CLINICAL THYROIDOLOGY FOR PATIENTS
A publication of the American Thyroid Association
Survival is similar in high risk thyroid cancer patients treated with radioactive iodine therapy after either thyroid hormone withdrawal or recombinant human TSH
ABBREVIATIONS & DEFINITIONS
Hypothyroidism: a condition where the thyroid gland is underactive and doesn’t produce enough thyroid hormone. Treatment requires taking thyroid hormone pills.
Thyroid Stimulating Hormone (TSH): produced by the pituitary gland that regulates thyroid function; also the best screening test to determine if the thyroid is functioning normally.
Radioactive Iodine (RAI): this plays a valuable role in diagnosing and treating thyroid problems since it is taken up only by the thyroid gland. I-131 is the destructive form used to destroy thyroid tissue in the treatment of thyroid cancer and with an overactive thyroid. I-123 is the non-destructive form that does not damage the thyroid and is used in scans to take pictures of the thyroid (Thyroid Scan) or to take pictures of the whole body to look for thyroid cancer (Whole Body Scan).
Recombinant human TSH (rhTSH): human TSH that is produced in the laboratory and used to produce high levels of TSH in patients after an intramuscular injection. This is mainly used in thyroid cancer patients before treating with radioactive iodine or performing a whole body scan. The brand name for rhTSH is Thyrogen™.
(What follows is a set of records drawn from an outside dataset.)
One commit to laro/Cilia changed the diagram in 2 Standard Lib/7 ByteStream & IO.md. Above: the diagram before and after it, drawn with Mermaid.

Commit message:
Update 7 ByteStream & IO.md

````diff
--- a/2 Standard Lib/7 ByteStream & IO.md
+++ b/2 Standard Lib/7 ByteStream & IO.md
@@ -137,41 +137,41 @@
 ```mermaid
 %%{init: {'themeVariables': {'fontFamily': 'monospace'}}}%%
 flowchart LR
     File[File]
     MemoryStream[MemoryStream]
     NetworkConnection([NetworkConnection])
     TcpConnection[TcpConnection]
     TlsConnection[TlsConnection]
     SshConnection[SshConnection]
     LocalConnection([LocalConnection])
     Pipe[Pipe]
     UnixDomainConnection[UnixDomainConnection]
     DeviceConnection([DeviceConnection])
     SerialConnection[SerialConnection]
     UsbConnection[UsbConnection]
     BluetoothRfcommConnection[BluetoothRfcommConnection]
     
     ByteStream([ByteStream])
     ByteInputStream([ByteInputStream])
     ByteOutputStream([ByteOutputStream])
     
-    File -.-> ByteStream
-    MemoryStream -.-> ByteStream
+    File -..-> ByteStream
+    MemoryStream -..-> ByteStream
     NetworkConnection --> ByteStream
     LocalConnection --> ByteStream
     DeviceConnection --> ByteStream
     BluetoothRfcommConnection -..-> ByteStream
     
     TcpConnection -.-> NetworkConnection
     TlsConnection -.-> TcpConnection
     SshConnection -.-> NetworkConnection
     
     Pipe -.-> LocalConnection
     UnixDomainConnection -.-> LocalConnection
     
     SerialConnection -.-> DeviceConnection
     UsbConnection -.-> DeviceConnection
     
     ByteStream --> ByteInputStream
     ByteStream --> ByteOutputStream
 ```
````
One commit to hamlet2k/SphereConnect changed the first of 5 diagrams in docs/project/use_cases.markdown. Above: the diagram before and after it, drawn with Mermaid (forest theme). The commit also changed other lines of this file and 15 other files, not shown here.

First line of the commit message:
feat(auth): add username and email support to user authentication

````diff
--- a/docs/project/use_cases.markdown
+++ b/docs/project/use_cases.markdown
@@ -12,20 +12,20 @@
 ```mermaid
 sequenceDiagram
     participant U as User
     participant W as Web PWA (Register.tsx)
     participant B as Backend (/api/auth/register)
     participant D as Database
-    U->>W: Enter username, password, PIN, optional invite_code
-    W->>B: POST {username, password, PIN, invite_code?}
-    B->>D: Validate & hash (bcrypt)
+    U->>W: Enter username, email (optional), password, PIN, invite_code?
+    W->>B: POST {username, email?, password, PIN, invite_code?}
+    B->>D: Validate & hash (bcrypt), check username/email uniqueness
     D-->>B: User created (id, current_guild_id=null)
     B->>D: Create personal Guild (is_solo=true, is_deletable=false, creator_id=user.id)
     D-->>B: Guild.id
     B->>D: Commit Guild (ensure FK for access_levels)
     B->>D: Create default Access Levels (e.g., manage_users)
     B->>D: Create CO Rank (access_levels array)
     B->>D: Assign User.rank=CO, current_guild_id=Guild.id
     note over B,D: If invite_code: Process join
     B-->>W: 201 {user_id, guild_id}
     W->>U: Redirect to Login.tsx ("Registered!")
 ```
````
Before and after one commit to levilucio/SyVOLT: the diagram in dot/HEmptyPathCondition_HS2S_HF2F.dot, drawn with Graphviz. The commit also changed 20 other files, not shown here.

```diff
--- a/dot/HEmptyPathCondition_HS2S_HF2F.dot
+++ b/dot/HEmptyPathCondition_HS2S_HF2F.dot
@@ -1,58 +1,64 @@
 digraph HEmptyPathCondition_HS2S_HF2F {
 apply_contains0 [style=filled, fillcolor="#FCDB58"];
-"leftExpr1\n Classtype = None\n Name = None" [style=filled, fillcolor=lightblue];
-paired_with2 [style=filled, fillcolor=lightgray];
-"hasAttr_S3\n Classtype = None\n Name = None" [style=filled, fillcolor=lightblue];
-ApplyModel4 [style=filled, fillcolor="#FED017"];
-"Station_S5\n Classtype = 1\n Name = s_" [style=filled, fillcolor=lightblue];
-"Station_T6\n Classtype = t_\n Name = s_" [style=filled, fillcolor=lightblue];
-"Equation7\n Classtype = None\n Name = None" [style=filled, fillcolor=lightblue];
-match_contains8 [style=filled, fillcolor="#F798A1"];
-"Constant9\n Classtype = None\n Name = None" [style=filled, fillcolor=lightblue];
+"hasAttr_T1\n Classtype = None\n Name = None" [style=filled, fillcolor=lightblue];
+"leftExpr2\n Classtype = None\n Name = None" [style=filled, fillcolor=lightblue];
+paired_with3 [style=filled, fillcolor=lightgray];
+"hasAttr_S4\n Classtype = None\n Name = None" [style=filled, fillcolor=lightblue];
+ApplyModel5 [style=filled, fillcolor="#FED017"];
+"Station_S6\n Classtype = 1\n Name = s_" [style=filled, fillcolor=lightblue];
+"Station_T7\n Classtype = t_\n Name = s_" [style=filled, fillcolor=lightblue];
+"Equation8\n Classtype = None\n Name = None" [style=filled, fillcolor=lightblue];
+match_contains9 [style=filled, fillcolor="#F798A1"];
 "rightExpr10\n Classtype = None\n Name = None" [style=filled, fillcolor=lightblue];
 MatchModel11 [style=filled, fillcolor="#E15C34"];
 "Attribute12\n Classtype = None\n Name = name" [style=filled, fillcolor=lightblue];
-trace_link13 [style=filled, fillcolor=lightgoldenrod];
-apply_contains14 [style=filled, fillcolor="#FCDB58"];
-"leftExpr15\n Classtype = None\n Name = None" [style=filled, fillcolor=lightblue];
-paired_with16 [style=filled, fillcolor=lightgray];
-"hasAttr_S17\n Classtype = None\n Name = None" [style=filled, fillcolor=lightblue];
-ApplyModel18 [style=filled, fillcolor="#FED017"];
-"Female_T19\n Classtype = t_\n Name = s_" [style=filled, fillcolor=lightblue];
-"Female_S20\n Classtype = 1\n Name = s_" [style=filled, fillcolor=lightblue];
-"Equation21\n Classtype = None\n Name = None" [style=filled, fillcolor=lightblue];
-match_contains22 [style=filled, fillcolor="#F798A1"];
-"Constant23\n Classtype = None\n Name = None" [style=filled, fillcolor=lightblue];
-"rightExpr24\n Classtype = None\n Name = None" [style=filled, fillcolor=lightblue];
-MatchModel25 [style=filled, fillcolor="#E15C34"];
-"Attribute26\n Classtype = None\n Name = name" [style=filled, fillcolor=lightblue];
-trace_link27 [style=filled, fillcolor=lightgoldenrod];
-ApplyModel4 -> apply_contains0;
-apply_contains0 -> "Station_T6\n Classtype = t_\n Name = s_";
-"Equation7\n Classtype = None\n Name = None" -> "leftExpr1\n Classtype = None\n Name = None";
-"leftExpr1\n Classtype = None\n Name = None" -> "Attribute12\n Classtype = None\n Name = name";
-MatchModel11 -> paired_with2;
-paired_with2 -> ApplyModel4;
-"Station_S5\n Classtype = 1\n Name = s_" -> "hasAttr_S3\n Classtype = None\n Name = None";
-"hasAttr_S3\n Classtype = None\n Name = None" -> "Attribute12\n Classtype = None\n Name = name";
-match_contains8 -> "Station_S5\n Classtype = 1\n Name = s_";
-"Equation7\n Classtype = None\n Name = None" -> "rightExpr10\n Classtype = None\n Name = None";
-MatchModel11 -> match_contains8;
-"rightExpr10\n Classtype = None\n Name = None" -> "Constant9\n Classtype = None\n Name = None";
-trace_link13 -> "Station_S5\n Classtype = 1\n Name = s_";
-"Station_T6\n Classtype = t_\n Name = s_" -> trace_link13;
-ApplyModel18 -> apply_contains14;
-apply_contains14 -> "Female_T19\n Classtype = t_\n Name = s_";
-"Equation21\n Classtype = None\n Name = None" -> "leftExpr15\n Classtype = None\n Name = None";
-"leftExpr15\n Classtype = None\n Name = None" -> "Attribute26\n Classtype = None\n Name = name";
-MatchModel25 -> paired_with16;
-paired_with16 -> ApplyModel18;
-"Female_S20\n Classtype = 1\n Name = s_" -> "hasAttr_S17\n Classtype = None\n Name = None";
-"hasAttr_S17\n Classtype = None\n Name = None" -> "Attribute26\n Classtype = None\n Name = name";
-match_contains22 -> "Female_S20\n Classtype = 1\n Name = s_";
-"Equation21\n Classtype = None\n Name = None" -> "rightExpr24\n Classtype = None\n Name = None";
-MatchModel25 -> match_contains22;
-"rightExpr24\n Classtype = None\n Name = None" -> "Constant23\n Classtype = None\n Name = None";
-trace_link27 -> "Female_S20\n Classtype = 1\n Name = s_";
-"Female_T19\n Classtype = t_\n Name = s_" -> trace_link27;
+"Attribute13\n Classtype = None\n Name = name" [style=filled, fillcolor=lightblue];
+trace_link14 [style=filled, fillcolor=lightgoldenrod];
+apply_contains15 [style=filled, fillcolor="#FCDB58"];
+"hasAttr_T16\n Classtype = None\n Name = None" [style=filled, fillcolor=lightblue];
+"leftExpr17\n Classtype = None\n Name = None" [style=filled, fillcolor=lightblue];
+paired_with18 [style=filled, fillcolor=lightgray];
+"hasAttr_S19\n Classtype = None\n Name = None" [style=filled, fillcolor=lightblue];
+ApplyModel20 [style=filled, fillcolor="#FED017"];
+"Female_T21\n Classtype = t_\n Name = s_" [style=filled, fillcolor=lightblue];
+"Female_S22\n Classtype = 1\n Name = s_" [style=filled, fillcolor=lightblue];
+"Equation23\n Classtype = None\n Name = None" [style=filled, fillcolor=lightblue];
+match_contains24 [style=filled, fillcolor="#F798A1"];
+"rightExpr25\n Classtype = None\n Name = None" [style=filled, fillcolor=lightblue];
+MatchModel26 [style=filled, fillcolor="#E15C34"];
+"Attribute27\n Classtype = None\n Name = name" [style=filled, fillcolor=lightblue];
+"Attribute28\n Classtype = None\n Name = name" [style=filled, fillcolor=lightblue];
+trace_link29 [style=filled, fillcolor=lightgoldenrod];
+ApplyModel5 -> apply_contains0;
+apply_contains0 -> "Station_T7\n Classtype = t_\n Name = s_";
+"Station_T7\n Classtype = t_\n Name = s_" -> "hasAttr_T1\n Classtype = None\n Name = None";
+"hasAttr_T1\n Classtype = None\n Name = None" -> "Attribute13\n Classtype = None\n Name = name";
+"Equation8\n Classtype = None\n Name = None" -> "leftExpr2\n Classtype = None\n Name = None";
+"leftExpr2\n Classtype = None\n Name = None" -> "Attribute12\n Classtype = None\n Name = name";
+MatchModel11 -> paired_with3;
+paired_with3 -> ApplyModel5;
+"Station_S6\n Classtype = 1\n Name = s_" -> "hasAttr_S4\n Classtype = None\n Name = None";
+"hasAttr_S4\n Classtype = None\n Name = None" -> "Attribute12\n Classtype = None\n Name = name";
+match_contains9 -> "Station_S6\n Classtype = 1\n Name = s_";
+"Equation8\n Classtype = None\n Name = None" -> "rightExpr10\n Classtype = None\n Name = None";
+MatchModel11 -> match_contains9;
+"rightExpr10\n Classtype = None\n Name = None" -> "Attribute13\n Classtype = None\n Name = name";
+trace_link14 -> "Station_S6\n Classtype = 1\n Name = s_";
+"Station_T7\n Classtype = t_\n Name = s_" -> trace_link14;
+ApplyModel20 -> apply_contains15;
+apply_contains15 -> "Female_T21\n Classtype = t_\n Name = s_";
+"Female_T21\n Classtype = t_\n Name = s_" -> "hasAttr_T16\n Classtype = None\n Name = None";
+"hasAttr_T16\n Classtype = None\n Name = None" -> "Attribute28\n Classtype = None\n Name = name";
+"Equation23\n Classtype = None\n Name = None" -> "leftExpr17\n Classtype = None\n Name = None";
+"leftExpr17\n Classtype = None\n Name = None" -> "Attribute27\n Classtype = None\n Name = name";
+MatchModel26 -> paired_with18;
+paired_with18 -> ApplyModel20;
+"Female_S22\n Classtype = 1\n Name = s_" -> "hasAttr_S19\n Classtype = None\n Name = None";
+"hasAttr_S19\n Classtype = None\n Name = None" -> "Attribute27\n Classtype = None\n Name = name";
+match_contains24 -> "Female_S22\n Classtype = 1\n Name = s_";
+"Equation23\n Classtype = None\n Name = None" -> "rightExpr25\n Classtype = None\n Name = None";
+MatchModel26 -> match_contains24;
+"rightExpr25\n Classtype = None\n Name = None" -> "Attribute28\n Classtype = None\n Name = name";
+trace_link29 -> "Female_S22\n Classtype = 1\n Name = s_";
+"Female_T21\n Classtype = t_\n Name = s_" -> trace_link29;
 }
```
Thyroid Hormone Withdrawal (THW): this is used to produce high levels of TSH in patients by stopping thyroid hormone pills and causing short-term hypothyroidism. This is mainly used in thyroid cancer patients before treating with radioactive iodine or performing a whole body scan.
After the initial surgery for thyroid cancer, many patients are treated with radioactive iodine. Patients are prepared for radioactive iodine treatment by increasing TSH levels, either by stopping thyroid hormone therapy for a period of time and becoming hypothyroid (thyroid hormone withdrawal, THW) or by administering TSH in the form of recombinant human TSH (rhTSH, Thyrogen). Either way is effective in treating any remaining cancer that remains in the neck as well as cancer that has spread into the lymph nodes of the neck. It is not clear is whether rhTSH is as effective as THW in treating thyroid cancer that has spread outside of the neck (metastatic) into the bones or lung. This study compares the survival of high risk patients with thyroid cancer metastatic to the bones and lungs who were treated with radioactive iodine after rhTSH as compared to after THW.
THE FULL ARTICLE TITLE:
Tala H et al. Five-year survival is similar in thyroid cancer patients with distant metastases prepared for radioactive iodine therapy with either thyroid hormone withdrawal or recombinant human TSH. J Clin Endocrinol Metab. May 11, 2011.
SUMMARY OF THE STUDY
This study examined the records of 175 patients with thyroid cancer and spread to bone (28%), lungs (52%) or both (19%) from 1993 to 2010. A total of 35 patients were treated with radioactive iodine after THW, 58 after rhTSH, and 82 patients had THW with one or more treatments and subsequently radioactive iodine was administered after rhTSH.
There was no difference in survival between patients in any of the groups. Age was the only predictor of overall survival, with a decreased survival in the older patients. Separating out the patients with spread of the cancer to the lung also showed that radioactive iodine after rhTSH was equally effective as after THW. The average survival of patients with spread of the cancer to the lung was 12.5 years.
WHAT ARE THE IMPLICATIONS OF THIS STUDY?
This is the first report to show a similar 5-year survival rate in patients with thyroid cancer metastatic to the lung and bones treated with radioactive iodine after preparation with either THW or rhTSH. This study is exciting because it suggests that most patients can be effectively treated with radioactive iodine after rhTSH and do not have to become hypothyroid for the treatment. Mores studies need to be done to confirm these findings.
—M. Regina Castro, MD
ATA THYROID BROCHURE LINKS
Radioactive Iodine Therapy: http://www.thyroid.org/patients/patient_brochures/radioactive.html